_EXERCISE_
What the task requires is an exact printout of the listing below, pictures excluded.
TASK INPUT Block Start
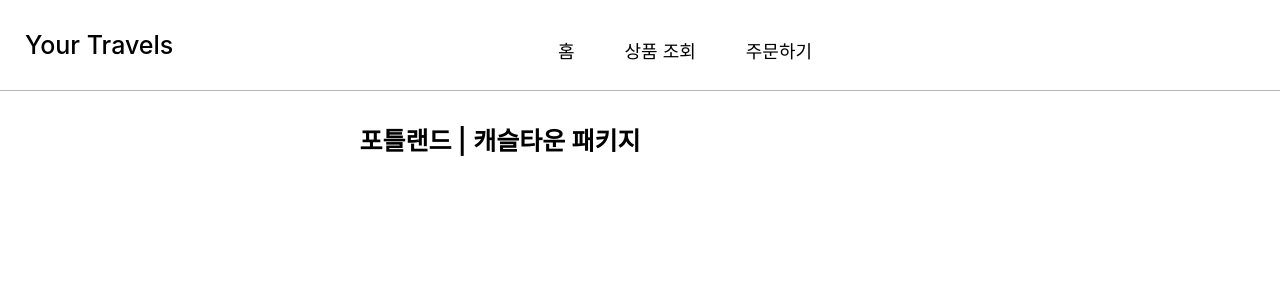
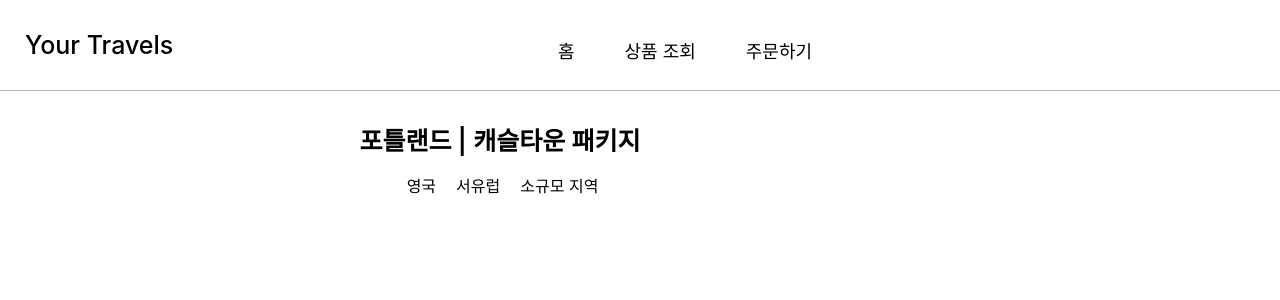
Before and after one commit to woooovely/travel-order, a React (Create React App) app in the folder client/: page /about/portland-castletown in a window 1280 px wide. Shown: the top 300 px of the page. Built offline with nearby package versions, Linux system fonts and the light colour scheme.

Commit message:
⚡ :: 상품 카테고리 추가

```diff
--- a/client/src/pages/about/castle.tsx
+++ b/client/src/pages/about/castle.tsx
@@ -7,6 +7,11 @@ const AboutCastleTown = () => {
           <Header />
           <ProductContainer>
             <ProductTitle>포틀랜드 | 캐슬타운 패키지</ProductTitle>
+            <ProductDetail>
+                <Details>영국</Details>
+                <Details>서유럽</Details>
+                <Details>소규모 지역</Details>
+            </ProductDetail>
           </ProductContainer>
         </>
     )
```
TASK INPUT Block End
_RESPONSE AREA_
Before and after one commit to woooovely/travel-order, a React (Create React App) app in the folder client/: page /about/portland-castletown in a window 1280 px wide. Shown: the top 300 px of the page. Built offline with nearby package versions, Linux system fonts and the light colour scheme.

Commit message:
⚡ :: 상품 카테고리 추가

```diff
--- a/client/src/pages/about/castle.tsx
+++ b/client/src/pages/about/castle.tsx
@@ -7,6 +7,11 @@ const AboutCastleTown = () => {
           <Header />
           <ProductContainer>
             <ProductTitle>포틀랜드 | 캐슬타운 패키지</ProductTitle>
+            <ProductDetail>
+                <Details>영국</Details>
+                <Details>서유럽</Details>
+                <Details>소규모 지역</Details>
+            </ProductDetail>
           </ProductContainer>
         </>
     )
```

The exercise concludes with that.